Compare the application processes of each method. With a sprayer, you wave the wand over the floor as you walk back to the door. With a roller, you load up the brush and push the sealer into the concrete. You slightly overlap on each pass, and it's difficult not to even out every single overlap.
The sprayer is quicker to get sealant into corners than the roller because you don't have to slow down as you do with the roller to reach tight spots.
The finer spray also dries faster than the thicker rolled-out sealer.
The sprayer's quicker sealant application goes out the window if you need to clean up significant overspray. Cleaning oversprayed sealant adds significant cleanup time to the job.
If you do have overspray, you have to act quickly to clean the unwanted sealant while it's still wet. If the sealer has already dried, the process can be more challenging but is still doable.
If the overspray is still wet, wipe it up with a cloth soaked in a solvent appropriate for the type of sealant you're using. Check the sealer's instructions for recommended solvents. If the cloth gets saturated, resume cleaning using a fresh cloth. Otherwise, you're just moving the sealer around rather than mopping it up.

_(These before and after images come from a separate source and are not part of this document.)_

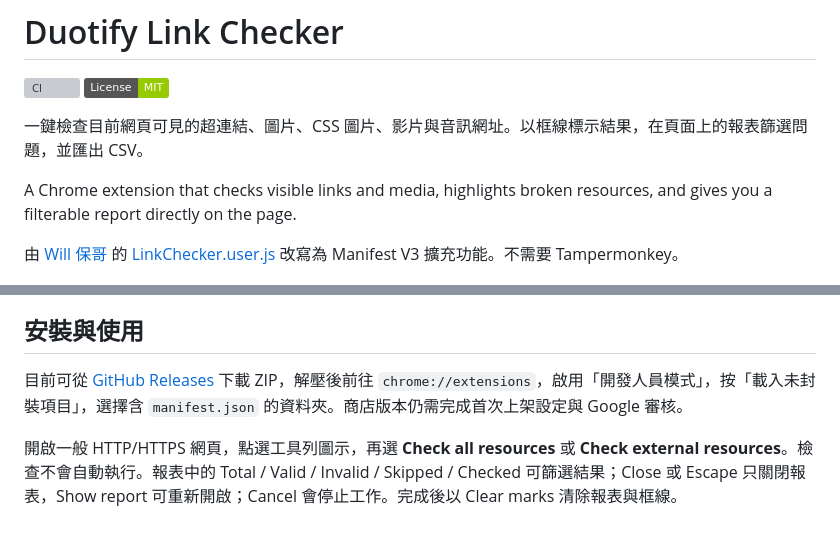
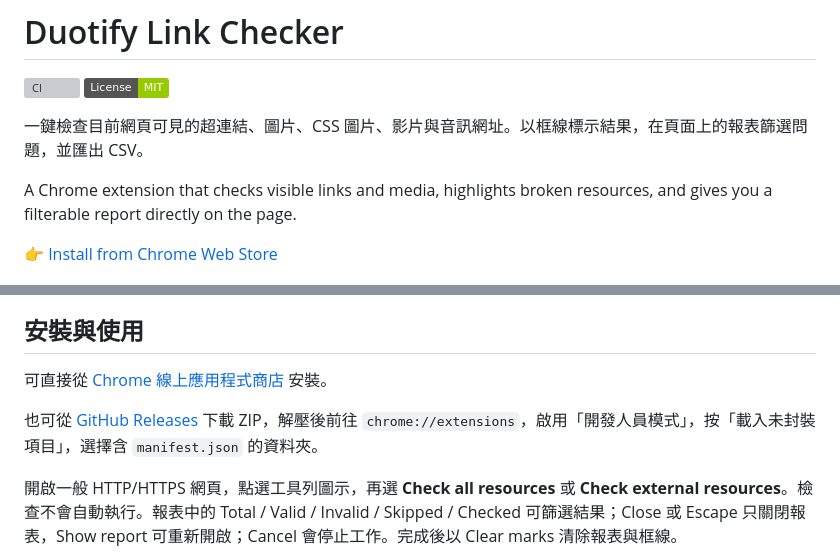
Before and after one commit to doggy8088/duotify-link-checker, a Markdown page: README.md, 2 parts joined by grey strips. Rendered like a GitHub page; badges without logos; blank space fills up the shorter version; grey boxes are pictures that could not be loaded.

Commit message:
docs(readme): 新增 Chrome 線上應用程式商店安裝連結並移除改寫來源說明
變更內容：
- 在 README 頂部英文簡介下方新增「Install from Chrome Web Store」連結，
  方便使用者一進入專案頁面就能直接安裝擴充功能。
- 「安裝與使用」章節改為優先說明從 Chrome 線上應用程式商店安裝，
  GitHub Releases 下載 ZIP 並以「載入未封裝項目」安裝改為替代方式。
- 移除「商店版本仍需完成首次上架設定與 Google 審核」一句，
  因為擴充功能已經正式上架。
- 移除「由 Will 保哥 的 LinkChecker.user.js 改寫為 Manifest V3 擴充功能。
  不需要 Tampermonkey。」這段說明文字。

商店網址：
https://chromewebstore.google.com/detail/gnljkppoadbieiadmhfkpembngdkbmjb

影響範圍：僅文件變更，不影響擴充功能程式碼與行為。

```diff
--- a/README.md
+++ b/README.md
@@ -9,7 +9,7 @@
 
 A Chrome extension that checks visible links and media, highlights broken resources, and gives you a filterable report directly on the page.
 
-由 [Will 保哥](https://blog.miniasp.com/) 的 [LinkChecker.user.js](https://github.com/doggy8088/TampermonkeyUserscripts/blob/main/src/LinkChecker.user.js) 改寫為 Manifest V3 擴充功能。不需要 Tampermonkey。
+👉 [Install from Chrome Web Store](https://chromewebstore.google.com/detail/gnljkppoadbieiadmhfkpembngdkbmjb)
 
 ![檢查報表](docs/assets/screenshot-report.png)
 
@@ -26,7 +26,9 @@ A Chrome extension that checks visible links and media, highlights broken resour
 
 ## 安裝與使用
 
-目前可從 [GitHub Releases](https://github.com/doggy8088/duotify-link-checker/releases) 下載 ZIP，解壓後前往 `chrome://extensions`，啟用「開發人員模式」，按「載入未封裝項目」，選擇含 `manifest.json` 的資料夾。商店版本仍需完成首次上架設定與 Google 審核。
+可直接從 [Chrome 線上應用程式商店](https://chromewebstore.google.com/detail/gnljkppoadbieiadmhfkpembngdkbmjb) 安裝。
+
+也可從 [GitHub Releases](https://github.com/doggy8088/duotify-link-checker/releases) 下載 ZIP，解壓後前往 `chrome://extensions`，啟用「開發人員模式」，按「載入未封裝項目」，選擇含 `manifest.json` 的資料夾。
 
 開啟一般 HTTP/HTTPS 網頁，點選工具列圖示，再選 **Check all resources** 或 **Check external resources**。檢查不會自動執行。報表中的 Total / Valid / Invalid / Skipped / Checked 可篩選結果；Close 或 Escape 只關閉報表，Show report 可重新開啟；Cancel 會停止工作。完成後以 Clear marks 清除報表與框線。
 
```
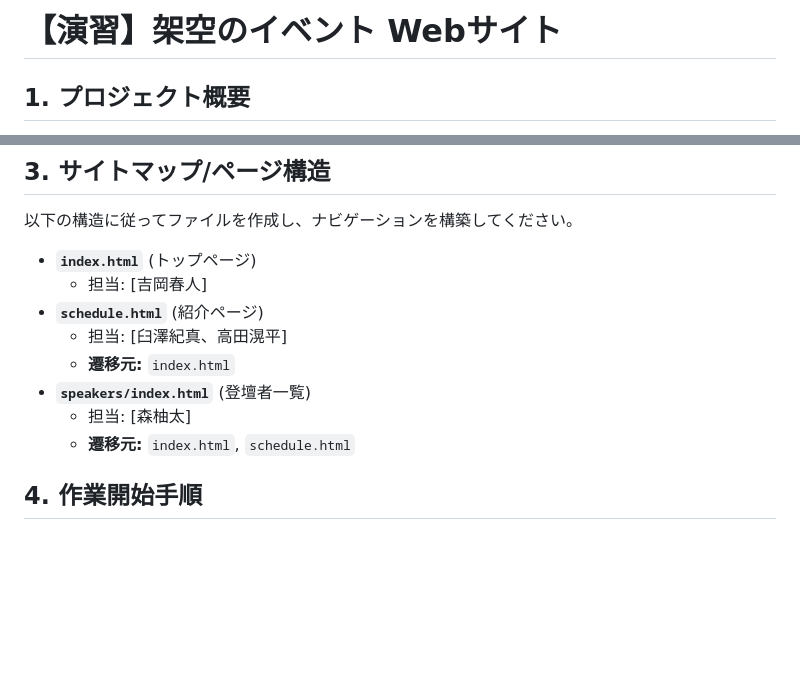
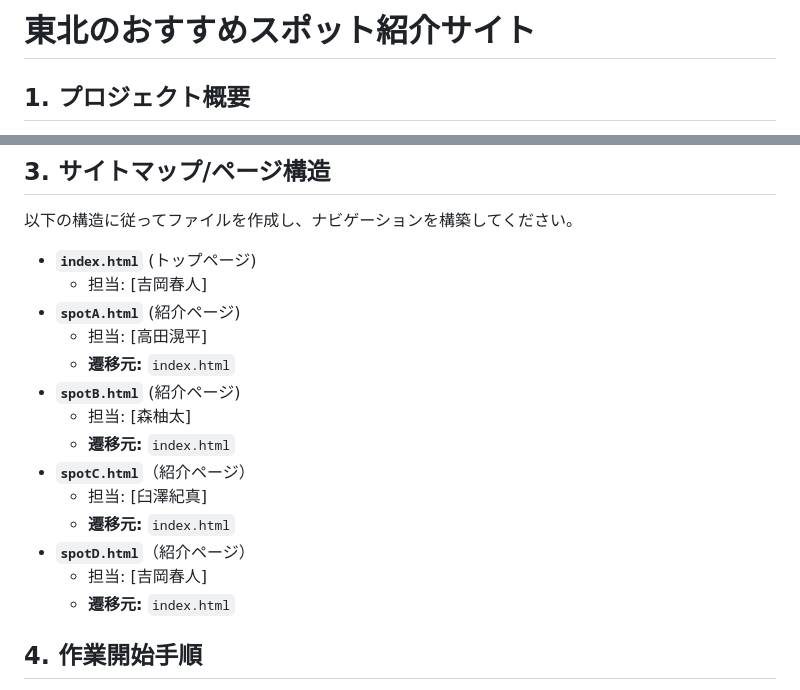
Before and after one commit to moyunono1819/git-teamb, a Markdown page: README.md, 2 parts joined by grey strips. GitHub-like rendering; blank space fills up the shorter version.

Commit message:
ページ構造説明の修正

```diff
--- a/README.md
+++ b/README.md
@@ -1,4 +1,4 @@
-# 【演習】架空のイベント Webサイト
+# 東北のおすすめスポット紹介サイト
 
 ## 1. プロジェクト概要
 
@@ -58,12 +58,18 @@
 
 * **`index.html`** (トップページ)
     * 担当: [吉岡春人]
-* **`schedule.html`** (紹介ページ)
-    * 担当: [臼澤紀真、高田滉平]
+* **`spotA.html`** (紹介ページ)
+    * 担当: [高田滉平]
     * **遷移元:** `index.html`
-* **`speakers/index.html`** (登壇者一覧)
+* **`spotB.html`** (紹介ページ)
     * 担当: [森柚太]
-    * **遷移元:** `index.html`, `schedule.html`
+    * **遷移元:** `index.html`
+* **`spotC.html`**（紹介ページ）
+    * 担当: [臼澤紀真]
+    * **遷移元:** `index.html`
+* **`spotD.html`**（紹介ページ）
+    * 担当: [吉岡春人]
+    * **遷移元:** `index.html`
 
 ## 4. 作業開始手順
 
```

If the sealant has dried, you might need a commercial-grade adhesive remover or paint stripper. Apply this to the overspray, wait for the sealant to soften, and then carefully scrape or scrub it away.
After removing the overspray, clean the area thoroughly with soapy water to remove any residue.
Compare the cleanup time to the time it takes to push the roller up and down the garage floor. Spraying is faster than a roller unless you have a significant overspray to clean up.
Spraying sealant onto the garage floor is faster than applying it with a roller, so long as you don't create significant overspray. Cover items that you don't want to be sealed with plastic or a tarp to help the job go as fast as possible.
This should help. Avoid these sealing mistakes.
- Sealing New Concrete | Bonus Video – Sealing Concrete by ToolboxDIY
- ChemMasters Avoid Common Mistakes When Sealing New Decorative Concrete by ChemMasters
- Sealing a Concrete Floor by finehomebuilding